[User interface change data]
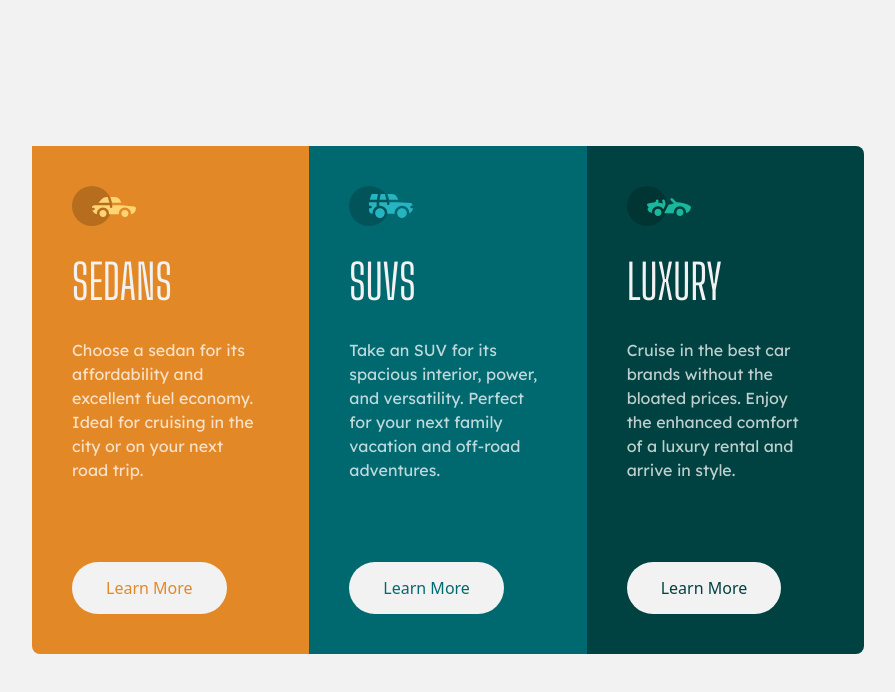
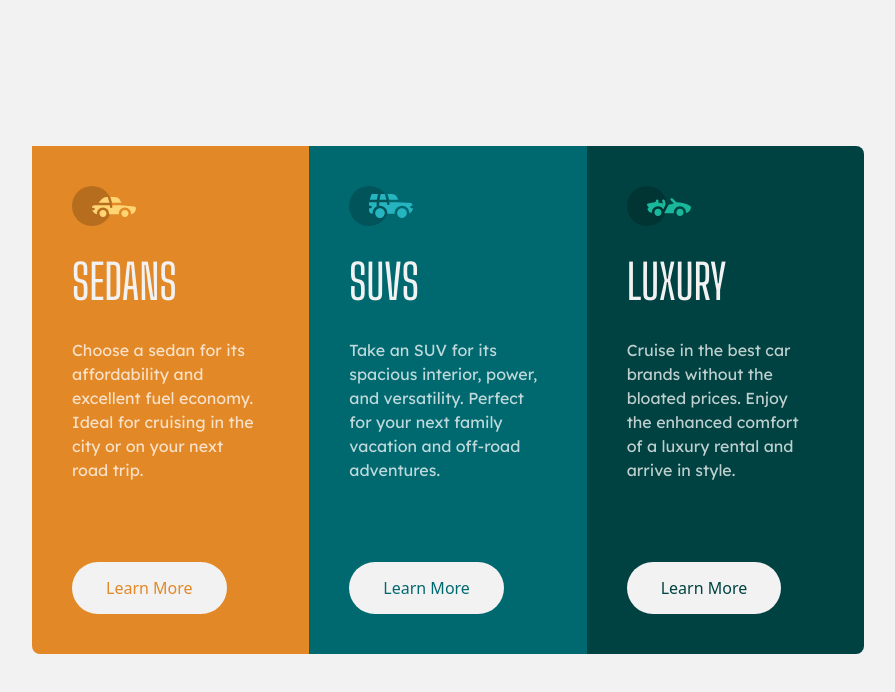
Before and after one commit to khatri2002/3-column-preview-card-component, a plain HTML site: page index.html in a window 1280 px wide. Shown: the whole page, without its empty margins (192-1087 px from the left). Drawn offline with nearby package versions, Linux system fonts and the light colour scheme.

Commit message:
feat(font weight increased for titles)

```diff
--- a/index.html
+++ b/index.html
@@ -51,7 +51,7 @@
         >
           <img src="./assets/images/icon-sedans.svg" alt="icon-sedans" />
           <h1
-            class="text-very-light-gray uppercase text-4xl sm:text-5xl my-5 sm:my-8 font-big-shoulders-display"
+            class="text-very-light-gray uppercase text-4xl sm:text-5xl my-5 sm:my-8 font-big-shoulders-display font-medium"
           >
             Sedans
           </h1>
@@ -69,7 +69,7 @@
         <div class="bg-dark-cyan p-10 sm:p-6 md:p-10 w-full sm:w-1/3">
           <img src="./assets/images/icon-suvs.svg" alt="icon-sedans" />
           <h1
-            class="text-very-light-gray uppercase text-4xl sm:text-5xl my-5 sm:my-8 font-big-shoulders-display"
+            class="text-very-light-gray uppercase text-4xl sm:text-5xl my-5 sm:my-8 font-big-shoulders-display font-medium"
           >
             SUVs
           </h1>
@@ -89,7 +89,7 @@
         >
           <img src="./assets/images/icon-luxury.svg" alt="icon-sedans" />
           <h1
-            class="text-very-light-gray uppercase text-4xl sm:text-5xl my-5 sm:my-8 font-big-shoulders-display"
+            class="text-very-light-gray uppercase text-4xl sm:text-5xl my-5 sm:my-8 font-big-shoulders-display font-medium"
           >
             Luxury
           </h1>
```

About this task.
Drop the images; return the entries above exactly as they appear.

Task answer.
Before and after one commit to khatri2002/3-column-preview-card-component, a plain HTML site: page index.html in a window 1280 px wide. Shown: the whole page, without its empty margins (192-1087 px from the left). Drawn offline with nearby package versions, Linux system fonts and the light colour scheme.

Commit message:
feat(font weight increased for titles)

```diff
--- a/index.html
+++ b/index.html
@@ -51,7 +51,7 @@
         >
           <img src="./assets/images/icon-sedans.svg" alt="icon-sedans" />
           <h1
-            class="text-very-light-gray uppercase text-4xl sm:text-5xl my-5 sm:my-8 font-big-shoulders-display"
+            class="text-very-light-gray uppercase text-4xl sm:text-5xl my-5 sm:my-8 font-big-shoulders-display font-medium"
           >
             Sedans
           </h1>
@@ -69,7 +69,7 @@
         <div class="bg-dark-cyan p-10 sm:p-6 md:p-10 w-full sm:w-1/3">
           <img src="./assets/images/icon-suvs.svg" alt="icon-sedans" />
           <h1
-            class="text-very-light-gray uppercase text-4xl sm:text-5xl my-5 sm:my-8 font-big-shoulders-display"
+            class="text-very-light-gray uppercase text-4xl sm:text-5xl my-5 sm:my-8 font-big-shoulders-display font-medium"
           >
             SUVs
           </h1>
@@ -89,7 +89,7 @@
         >
           <img src="./assets/images/icon-luxury.svg" alt="icon-sedans" />
           <h1
-            class="text-very-light-gray uppercase text-4xl sm:text-5xl my-5 sm:my-8 font-big-shoulders-display"
+            class="text-very-light-gray uppercase text-4xl sm:text-5xl my-5 sm:my-8 font-big-shoulders-display font-medium"
           >
             Luxury
           </h1>
```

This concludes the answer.